Tontainadu contains 22 out of the 108 divyadesas according to Priyavaccan Pillai’s compendium of the Ramayana based on the Nalayirativviyappirapantam.—Tontainadu represents the region round Kanchipuram, the Metropolis of the Pallavas and an ancient Indian city, known as Pallavanadu, who took the title, Tontaiyar.

Purana book cover
context information

The Purana (पुराण, purāṇas) refers to Sanskrit literature preserving ancient India’s vast cultural history, including historical legends, religious ceremonies, various arts and sciences. The eighteen mahapuranas total over 400,000 shlokas (metrical couplets) and date to at least several centuries BCE.

Discover the meaning of tontainatu in the context of Purana from relevant books on Exotic India

Languages of India and abroad

Tamil dictionary

[«previous next»] — Tontainatu in Tamil glossary
Source: DDSA: University of Madras: Tamil Lexicon

Toṇṭaināṭu (தொண்டைநாடு) [toṇṭai-nāṭu] noun < தொண்டை² [thondai²] +. See தொண்டைமண்டலம். பேண நீடிய முறையது பெருந்தொண்டை நாடு [thondaimandalam. pena nidiya muraiyathu perunthondai nadu] (பெரியபுராணம் திருக்குறிப்பு. [periyapuranam thirukkurippu.] 4).

context information

Tamil is an ancient language of India from the Dravidian family spoken by roughly 250 million people mainly in southern India and Sri Lanka.

Discover the meaning of tontainatu in the context of Tamil from relevant books on Exotic India

See also (Relevant definitions)

Relevant text

Help me keep this site Ad-Free

For over a decade, this site has never bothered you with ads. I want to keep it that way. But I humbly request your help to keep doing what I do best: provide the world with unbiased truth, wisdom and knowledge.

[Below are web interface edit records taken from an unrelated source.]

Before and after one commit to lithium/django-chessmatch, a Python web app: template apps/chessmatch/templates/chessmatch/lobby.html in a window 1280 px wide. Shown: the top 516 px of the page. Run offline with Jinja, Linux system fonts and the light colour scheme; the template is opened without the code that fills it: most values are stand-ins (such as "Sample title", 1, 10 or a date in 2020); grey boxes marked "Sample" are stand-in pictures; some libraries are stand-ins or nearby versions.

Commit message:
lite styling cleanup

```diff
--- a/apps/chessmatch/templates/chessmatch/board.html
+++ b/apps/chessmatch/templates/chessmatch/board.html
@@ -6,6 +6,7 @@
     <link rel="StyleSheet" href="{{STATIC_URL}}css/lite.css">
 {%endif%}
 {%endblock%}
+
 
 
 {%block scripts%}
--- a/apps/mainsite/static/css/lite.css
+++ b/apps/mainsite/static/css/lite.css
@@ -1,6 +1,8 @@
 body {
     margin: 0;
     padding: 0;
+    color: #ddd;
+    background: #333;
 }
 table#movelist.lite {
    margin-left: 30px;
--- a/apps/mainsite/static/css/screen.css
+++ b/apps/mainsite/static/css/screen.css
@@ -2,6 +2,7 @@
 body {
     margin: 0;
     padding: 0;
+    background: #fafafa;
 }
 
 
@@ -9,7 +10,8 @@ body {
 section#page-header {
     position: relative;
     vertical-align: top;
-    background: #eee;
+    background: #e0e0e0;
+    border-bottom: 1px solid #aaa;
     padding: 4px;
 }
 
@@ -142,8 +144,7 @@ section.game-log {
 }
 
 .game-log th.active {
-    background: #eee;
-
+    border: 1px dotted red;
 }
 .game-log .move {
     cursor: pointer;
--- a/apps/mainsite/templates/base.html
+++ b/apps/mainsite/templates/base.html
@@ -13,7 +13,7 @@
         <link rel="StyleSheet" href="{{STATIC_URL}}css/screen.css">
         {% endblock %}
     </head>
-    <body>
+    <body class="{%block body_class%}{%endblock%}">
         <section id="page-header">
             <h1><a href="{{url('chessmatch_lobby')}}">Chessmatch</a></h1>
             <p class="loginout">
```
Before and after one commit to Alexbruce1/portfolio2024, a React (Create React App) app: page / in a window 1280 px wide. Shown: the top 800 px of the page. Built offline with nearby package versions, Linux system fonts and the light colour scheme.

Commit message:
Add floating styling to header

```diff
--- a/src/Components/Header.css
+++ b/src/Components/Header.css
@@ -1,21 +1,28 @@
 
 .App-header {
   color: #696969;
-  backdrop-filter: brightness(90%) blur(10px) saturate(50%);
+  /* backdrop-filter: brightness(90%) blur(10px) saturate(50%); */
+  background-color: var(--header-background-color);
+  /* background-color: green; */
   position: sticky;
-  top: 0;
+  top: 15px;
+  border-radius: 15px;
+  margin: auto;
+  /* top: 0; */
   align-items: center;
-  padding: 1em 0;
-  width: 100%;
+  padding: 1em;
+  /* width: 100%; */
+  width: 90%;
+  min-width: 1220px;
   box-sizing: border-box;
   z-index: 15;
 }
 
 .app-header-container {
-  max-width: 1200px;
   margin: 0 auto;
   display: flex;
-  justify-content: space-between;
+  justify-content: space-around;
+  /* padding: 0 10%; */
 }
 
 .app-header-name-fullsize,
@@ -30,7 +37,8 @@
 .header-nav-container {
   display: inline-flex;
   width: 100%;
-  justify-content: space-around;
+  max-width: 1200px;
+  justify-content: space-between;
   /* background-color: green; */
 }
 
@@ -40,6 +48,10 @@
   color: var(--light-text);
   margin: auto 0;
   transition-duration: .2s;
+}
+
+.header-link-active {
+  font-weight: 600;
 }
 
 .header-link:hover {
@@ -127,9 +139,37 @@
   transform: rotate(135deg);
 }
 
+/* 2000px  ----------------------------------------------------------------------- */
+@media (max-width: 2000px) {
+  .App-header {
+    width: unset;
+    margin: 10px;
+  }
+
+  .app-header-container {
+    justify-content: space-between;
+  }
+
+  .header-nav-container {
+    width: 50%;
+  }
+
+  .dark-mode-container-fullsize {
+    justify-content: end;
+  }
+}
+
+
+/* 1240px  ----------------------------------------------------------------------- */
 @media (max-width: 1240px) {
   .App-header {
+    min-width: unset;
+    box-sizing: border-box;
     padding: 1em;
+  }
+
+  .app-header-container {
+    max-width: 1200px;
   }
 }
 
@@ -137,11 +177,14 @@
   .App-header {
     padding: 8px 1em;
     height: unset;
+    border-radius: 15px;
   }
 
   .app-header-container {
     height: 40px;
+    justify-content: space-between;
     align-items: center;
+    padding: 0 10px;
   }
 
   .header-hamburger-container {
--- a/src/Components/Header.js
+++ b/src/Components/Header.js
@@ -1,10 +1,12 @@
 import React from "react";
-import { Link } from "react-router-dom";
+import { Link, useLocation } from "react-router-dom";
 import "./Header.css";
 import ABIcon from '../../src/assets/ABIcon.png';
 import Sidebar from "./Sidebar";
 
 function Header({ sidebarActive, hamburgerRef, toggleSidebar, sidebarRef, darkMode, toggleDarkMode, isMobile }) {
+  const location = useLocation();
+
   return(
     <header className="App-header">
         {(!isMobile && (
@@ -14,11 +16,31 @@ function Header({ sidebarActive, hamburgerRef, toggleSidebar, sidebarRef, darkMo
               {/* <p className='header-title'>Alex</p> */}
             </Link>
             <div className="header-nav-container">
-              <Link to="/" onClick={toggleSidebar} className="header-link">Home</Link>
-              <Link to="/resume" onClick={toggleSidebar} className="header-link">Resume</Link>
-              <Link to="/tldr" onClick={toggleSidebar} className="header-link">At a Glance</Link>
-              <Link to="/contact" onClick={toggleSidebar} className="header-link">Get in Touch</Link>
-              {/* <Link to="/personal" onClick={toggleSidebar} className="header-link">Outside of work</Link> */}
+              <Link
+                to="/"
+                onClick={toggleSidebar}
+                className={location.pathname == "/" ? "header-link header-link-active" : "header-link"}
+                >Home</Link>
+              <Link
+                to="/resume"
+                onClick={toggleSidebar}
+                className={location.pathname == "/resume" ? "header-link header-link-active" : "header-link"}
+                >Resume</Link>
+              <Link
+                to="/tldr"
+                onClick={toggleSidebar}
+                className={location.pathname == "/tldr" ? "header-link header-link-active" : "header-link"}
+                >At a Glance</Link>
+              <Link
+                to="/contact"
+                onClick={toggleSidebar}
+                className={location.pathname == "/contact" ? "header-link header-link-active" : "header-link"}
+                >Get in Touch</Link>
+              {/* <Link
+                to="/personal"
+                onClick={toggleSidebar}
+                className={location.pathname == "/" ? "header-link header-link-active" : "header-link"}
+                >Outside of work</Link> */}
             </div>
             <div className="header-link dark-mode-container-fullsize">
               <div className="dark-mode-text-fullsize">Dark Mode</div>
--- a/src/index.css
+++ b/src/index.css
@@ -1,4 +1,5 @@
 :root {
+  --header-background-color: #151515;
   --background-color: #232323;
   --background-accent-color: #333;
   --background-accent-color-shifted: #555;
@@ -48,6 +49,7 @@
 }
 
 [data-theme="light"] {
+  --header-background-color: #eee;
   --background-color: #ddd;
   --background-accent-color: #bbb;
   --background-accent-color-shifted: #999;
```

Let's make the world a better place together!

Like what you read? Consider supporting this website: